— Task to carry out —
The entries below are to be copied exactly, with nothing left out.

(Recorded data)
━━━━━━━━━━━━━━━━━━━━━━━━━━━━━━

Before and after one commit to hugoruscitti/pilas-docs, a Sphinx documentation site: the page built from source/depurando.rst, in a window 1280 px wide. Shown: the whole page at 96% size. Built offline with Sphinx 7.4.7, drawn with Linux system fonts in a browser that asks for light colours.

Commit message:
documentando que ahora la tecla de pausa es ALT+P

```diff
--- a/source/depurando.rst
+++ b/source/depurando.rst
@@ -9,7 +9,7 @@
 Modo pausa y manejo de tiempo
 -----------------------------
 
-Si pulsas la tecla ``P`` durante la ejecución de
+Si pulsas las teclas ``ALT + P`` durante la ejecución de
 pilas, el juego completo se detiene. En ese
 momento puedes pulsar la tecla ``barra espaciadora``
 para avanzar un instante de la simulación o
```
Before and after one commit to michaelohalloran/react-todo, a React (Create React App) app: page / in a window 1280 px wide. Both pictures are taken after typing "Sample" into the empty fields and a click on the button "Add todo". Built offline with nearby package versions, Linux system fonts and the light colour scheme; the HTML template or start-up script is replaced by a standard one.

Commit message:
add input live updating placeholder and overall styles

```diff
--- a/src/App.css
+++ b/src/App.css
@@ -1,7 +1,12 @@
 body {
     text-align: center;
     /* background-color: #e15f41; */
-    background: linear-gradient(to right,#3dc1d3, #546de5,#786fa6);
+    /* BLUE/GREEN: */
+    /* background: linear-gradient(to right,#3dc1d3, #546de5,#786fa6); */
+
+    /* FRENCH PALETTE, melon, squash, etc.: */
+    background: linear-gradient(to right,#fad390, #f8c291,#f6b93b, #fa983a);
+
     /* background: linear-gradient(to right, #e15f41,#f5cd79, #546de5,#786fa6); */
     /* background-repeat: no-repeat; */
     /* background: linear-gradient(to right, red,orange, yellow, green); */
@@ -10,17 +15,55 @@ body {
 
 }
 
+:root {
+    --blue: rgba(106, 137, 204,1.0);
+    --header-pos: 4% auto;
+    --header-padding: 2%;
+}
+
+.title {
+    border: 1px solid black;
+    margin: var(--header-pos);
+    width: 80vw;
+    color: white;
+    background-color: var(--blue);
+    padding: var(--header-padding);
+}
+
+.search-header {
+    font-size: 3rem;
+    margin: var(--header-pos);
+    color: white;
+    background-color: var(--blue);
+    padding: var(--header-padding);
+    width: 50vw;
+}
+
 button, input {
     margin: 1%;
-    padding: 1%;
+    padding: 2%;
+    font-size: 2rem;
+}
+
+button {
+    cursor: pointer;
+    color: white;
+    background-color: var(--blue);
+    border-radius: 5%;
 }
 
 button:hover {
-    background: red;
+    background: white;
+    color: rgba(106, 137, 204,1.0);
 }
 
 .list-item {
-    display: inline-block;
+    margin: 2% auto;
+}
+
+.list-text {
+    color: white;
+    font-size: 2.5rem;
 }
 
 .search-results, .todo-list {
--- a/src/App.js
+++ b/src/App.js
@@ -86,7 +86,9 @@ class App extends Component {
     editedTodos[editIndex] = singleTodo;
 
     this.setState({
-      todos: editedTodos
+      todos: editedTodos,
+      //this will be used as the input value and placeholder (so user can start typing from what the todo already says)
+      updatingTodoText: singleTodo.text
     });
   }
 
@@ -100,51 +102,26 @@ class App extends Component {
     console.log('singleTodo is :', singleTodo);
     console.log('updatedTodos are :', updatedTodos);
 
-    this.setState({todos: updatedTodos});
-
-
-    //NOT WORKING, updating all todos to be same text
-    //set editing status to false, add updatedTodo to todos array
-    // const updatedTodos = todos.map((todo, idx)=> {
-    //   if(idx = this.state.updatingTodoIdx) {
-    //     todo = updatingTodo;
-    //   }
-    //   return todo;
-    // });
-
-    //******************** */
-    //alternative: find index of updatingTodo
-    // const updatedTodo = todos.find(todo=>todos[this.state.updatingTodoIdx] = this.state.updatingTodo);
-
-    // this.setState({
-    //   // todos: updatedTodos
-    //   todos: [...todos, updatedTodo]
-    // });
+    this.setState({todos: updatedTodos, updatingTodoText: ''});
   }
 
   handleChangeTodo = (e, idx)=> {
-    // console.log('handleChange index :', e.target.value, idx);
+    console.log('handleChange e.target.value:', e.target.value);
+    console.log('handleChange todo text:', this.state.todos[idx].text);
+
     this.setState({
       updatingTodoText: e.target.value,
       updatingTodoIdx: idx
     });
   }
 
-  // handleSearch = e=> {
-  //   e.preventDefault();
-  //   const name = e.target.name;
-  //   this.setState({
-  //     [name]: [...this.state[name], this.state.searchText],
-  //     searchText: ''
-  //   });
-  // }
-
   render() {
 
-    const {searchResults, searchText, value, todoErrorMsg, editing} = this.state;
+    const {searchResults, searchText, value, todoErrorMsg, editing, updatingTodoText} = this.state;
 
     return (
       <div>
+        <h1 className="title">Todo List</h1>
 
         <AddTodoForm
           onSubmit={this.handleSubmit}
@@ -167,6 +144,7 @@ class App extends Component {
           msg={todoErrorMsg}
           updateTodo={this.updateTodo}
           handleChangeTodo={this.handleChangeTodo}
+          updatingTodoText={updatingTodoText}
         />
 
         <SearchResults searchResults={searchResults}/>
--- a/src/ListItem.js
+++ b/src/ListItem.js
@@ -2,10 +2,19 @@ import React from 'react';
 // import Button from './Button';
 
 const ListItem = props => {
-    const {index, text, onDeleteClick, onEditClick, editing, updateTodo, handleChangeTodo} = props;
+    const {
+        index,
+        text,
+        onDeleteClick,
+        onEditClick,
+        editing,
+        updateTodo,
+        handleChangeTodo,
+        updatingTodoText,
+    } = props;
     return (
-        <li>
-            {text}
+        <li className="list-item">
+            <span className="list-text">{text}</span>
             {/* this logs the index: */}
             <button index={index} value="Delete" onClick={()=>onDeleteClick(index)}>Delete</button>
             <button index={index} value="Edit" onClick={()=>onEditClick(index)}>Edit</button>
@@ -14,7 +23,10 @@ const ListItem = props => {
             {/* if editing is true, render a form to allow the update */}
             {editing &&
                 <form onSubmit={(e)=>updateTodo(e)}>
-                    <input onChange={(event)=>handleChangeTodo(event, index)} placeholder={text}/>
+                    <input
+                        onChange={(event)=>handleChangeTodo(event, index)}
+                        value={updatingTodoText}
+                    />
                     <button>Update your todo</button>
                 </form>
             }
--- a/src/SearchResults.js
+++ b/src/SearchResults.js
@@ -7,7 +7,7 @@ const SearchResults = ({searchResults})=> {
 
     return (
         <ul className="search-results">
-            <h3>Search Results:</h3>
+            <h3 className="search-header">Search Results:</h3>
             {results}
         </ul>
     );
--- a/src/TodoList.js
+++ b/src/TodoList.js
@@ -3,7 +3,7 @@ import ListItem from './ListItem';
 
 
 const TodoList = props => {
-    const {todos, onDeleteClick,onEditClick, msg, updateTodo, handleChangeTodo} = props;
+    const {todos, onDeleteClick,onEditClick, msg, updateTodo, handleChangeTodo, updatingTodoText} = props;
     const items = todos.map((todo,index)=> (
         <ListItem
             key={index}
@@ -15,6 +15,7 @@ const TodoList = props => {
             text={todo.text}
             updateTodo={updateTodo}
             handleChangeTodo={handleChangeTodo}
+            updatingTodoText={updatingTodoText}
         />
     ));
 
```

━━━━━━━━━━━━━━━━━━━━━━━━━━━━━━

— Result of the task —
Before and after one commit to hugoruscitti/pilas-docs, a Sphinx documentation site: the page built from source/depurando.rst, in a window 1280 px wide. Shown: the whole page at 96% size. Built offline with Sphinx 7.4.7, drawn with Linux system fonts in a browser that asks for light colours.

Commit message:
documentando que ahora la tecla de pausa es ALT+P

```diff
--- a/source/depurando.rst
+++ b/source/depurando.rst
@@ -9,7 +9,7 @@
 Modo pausa y manejo de tiempo
 -----------------------------
 
-Si pulsas la tecla ``P`` durante la ejecución de
+Si pulsas las teclas ``ALT + P`` durante la ejecución de
 pilas, el juego completo se detiene. En ese
 momento puedes pulsar la tecla ``barra espaciadora``
 para avanzar un instante de la simulación o
```
Before and after one commit to michaelohalloran/react-todo, a React (Create React App) app: page / in a window 1280 px wide. Both pictures are taken after typing "Sample" into the empty fields and a click on the button "Add todo". Built offline with nearby package versions, Linux system fonts and the light colour scheme; the HTML template or start-up script is replaced by a standard one.

Commit message:
add input live updating placeholder and overall styles

```diff
--- a/src/App.css
+++ b/src/App.css
@@ -1,7 +1,12 @@
 body {
     text-align: center;
     /* background-color: #e15f41; */
-    background: linear-gradient(to right,#3dc1d3, #546de5,#786fa6);
+    /* BLUE/GREEN: */
+    /* background: linear-gradient(to right,#3dc1d3, #546de5,#786fa6); */
+
+    /* FRENCH PALETTE, melon, squash, etc.: */
+    background: linear-gradient(to right,#fad390, #f8c291,#f6b93b, #fa983a);
+
     /* background: linear-gradient(to right, #e15f41,#f5cd79, #546de5,#786fa6); */
     /* background-repeat: no-repeat; */
     /* background: linear-gradient(to right, red,orange, yellow, green); */
@@ -10,17 +15,55 @@ body {
 
 }
 
+:root {
+    --blue: rgba(106, 137, 204,1.0);
+    --header-pos: 4% auto;
+    --header-padding: 2%;
+}
+
+.title {
+    border: 1px solid black;
+    margin: var(--header-pos);
+    width: 80vw;
+    color: white;
+    background-color: var(--blue);
+    padding: var(--header-padding);
+}
+
+.search-header {
+    font-size: 3rem;
+    margin: var(--header-pos);
+    color: white;
+    background-color: var(--blue);
+    padding: var(--header-padding);
+    width: 50vw;
+}
+
 button, input {
     margin: 1%;
-    padding: 1%;
+    padding: 2%;
+    font-size: 2rem;
+}
+
+button {
+    cursor: pointer;
+    color: white;
+    background-color: var(--blue);
+    border-radius: 5%;
 }
 
 button:hover {
-    background: red;
+    background: white;
+    color: rgba(106, 137, 204,1.0);
 }
 
 .list-item {
-    display: inline-block;
+    margin: 2% auto;
+}
+
+.list-text {
+    color: white;
+    font-size: 2.5rem;
 }
 
 .search-results, .todo-list {
--- a/src/App.js
+++ b/src/App.js
@@ -86,7 +86,9 @@ class App extends Component {
     editedTodos[editIndex] = singleTodo;
 
     this.setState({
-      todos: editedTodos
+      todos: editedTodos,
+      //this will be used as the input value and placeholder (so user can start typing from what the todo already says)
+      updatingTodoText: singleTodo.text
     });
   }
 
@@ -100,51 +102,26 @@ class App extends Component {
     console.log('singleTodo is :', singleTodo);
     console.log('updatedTodos are :', updatedTodos);
 
-    this.setState({todos: updatedTodos});
-
-
-    //NOT WORKING, updating all todos to be same text
-    //set editing status to false, add updatedTodo to todos array
-    // const updatedTodos = todos.map((todo, idx)=> {
-    //   if(idx = this.state.updatingTodoIdx) {
-    //     todo = updatingTodo;
-    //   }
-    //   return todo;
-    // });
-
-    //******************** */
-    //alternative: find index of updatingTodo
-    // const updatedTodo = todos.find(todo=>todos[this.state.updatingTodoIdx] = this.state.updatingTodo);
-
-    // this.setState({
-    //   // todos: updatedTodos
-    //   todos: [...todos, updatedTodo]
-    // });
+    this.setState({todos: updatedTodos, updatingTodoText: ''});
   }
 
   handleChangeTodo = (e, idx)=> {
-    // console.log('handleChange index :', e.target.value, idx);
+    console.log('handleChange e.target.value:', e.target.value);
+    console.log('handleChange todo text:', this.state.todos[idx].text);
+
     this.setState({
       updatingTodoText: e.target.value,
       updatingTodoIdx: idx
     });
   }
 
-  // handleSearch = e=> {
-  //   e.preventDefault();
-  //   const name = e.target.name;
-  //   this.setState({
-  //     [name]: [...this.state[name], this.state.searchText],
-  //     searchText: ''
-  //   });
-  // }
-
   render() {
 
-    const {searchResults, searchText, value, todoErrorMsg, editing} = this.state;
+    const {searchResults, searchText, value, todoErrorMsg, editing, updatingTodoText} = this.state;
 
     return (
       <div>
+        <h1 className="title">Todo List</h1>
 
         <AddTodoForm
           onSubmit={this.handleSubmit}
@@ -167,6 +144,7 @@ class App extends Component {
           msg={todoErrorMsg}
           updateTodo={this.updateTodo}
           handleChangeTodo={this.handleChangeTodo}
+          updatingTodoText={updatingTodoText}
         />
 
         <SearchResults searchResults={searchResults}/>
--- a/src/ListItem.js
+++ b/src/ListItem.js
@@ -2,10 +2,19 @@ import React from 'react';
 // import Button from './Button';
 
 const ListItem = props => {
-    const {index, text, onDeleteClick, onEditClick, editing, updateTodo, handleChangeTodo} = props;
+    const {
+        index,
+        text,
+        onDeleteClick,
+        onEditClick,
+        editing,
+        updateTodo,
+        handleChangeTodo,
+        updatingTodoText,
+    } = props;
     return (
-        <li>
-            {text}
+        <li className="list-item">
+            <span className="list-text">{text}</span>
             {/* this logs the index: */}
             <button index={index} value="Delete" onClick={()=>onDeleteClick(index)}>Delete</button>
             <button index={index} value="Edit" onClick={()=>onEditClick(index)}>Edit</button>
@@ -14,7 +23,10 @@ const ListItem = props => {
             {/* if editing is true, render a form to allow the update */}
             {editing &&
                 <form onSubmit={(e)=>updateTodo(e)}>
-                    <input onChange={(event)=>handleChangeTodo(event, index)} placeholder={text}/>
+                    <input
+                        onChange={(event)=>handleChangeTodo(event, index)}
+                        value={updatingTodoText}
+                    />
                     <button>Update your todo</button>
                 </form>
             }
--- a/src/SearchResults.js
+++ b/src/SearchResults.js
@@ -7,7 +7,7 @@ const SearchResults = ({searchResults})=> {
 
     return (
         <ul className="search-results">
-            <h3>Search Results:</h3>
+            <h3 className="search-header">Search Results:</h3>
             {results}
         </ul>
     );
--- a/src/TodoList.js
+++ b/src/TodoList.js
@@ -3,7 +3,7 @@ import ListItem from './ListItem';
 
 
 const TodoList = props => {
-    const {todos, onDeleteClick,onEditClick, msg, updateTodo, handleChangeTodo} = props;
+    const {todos, onDeleteClick,onEditClick, msg, updateTodo, handleChangeTodo, updatingTodoText} = props;
     const items = todos.map((todo,index)=> (
         <ListItem
             key={index}
@@ -15,6 +15,7 @@ const TodoList = props => {
             text={todo.text}
             updateTodo={updateTodo}
             handleChangeTodo={handleChangeTodo}
+            updatingTodoText={updatingTodoText}
         />
     ));
 
```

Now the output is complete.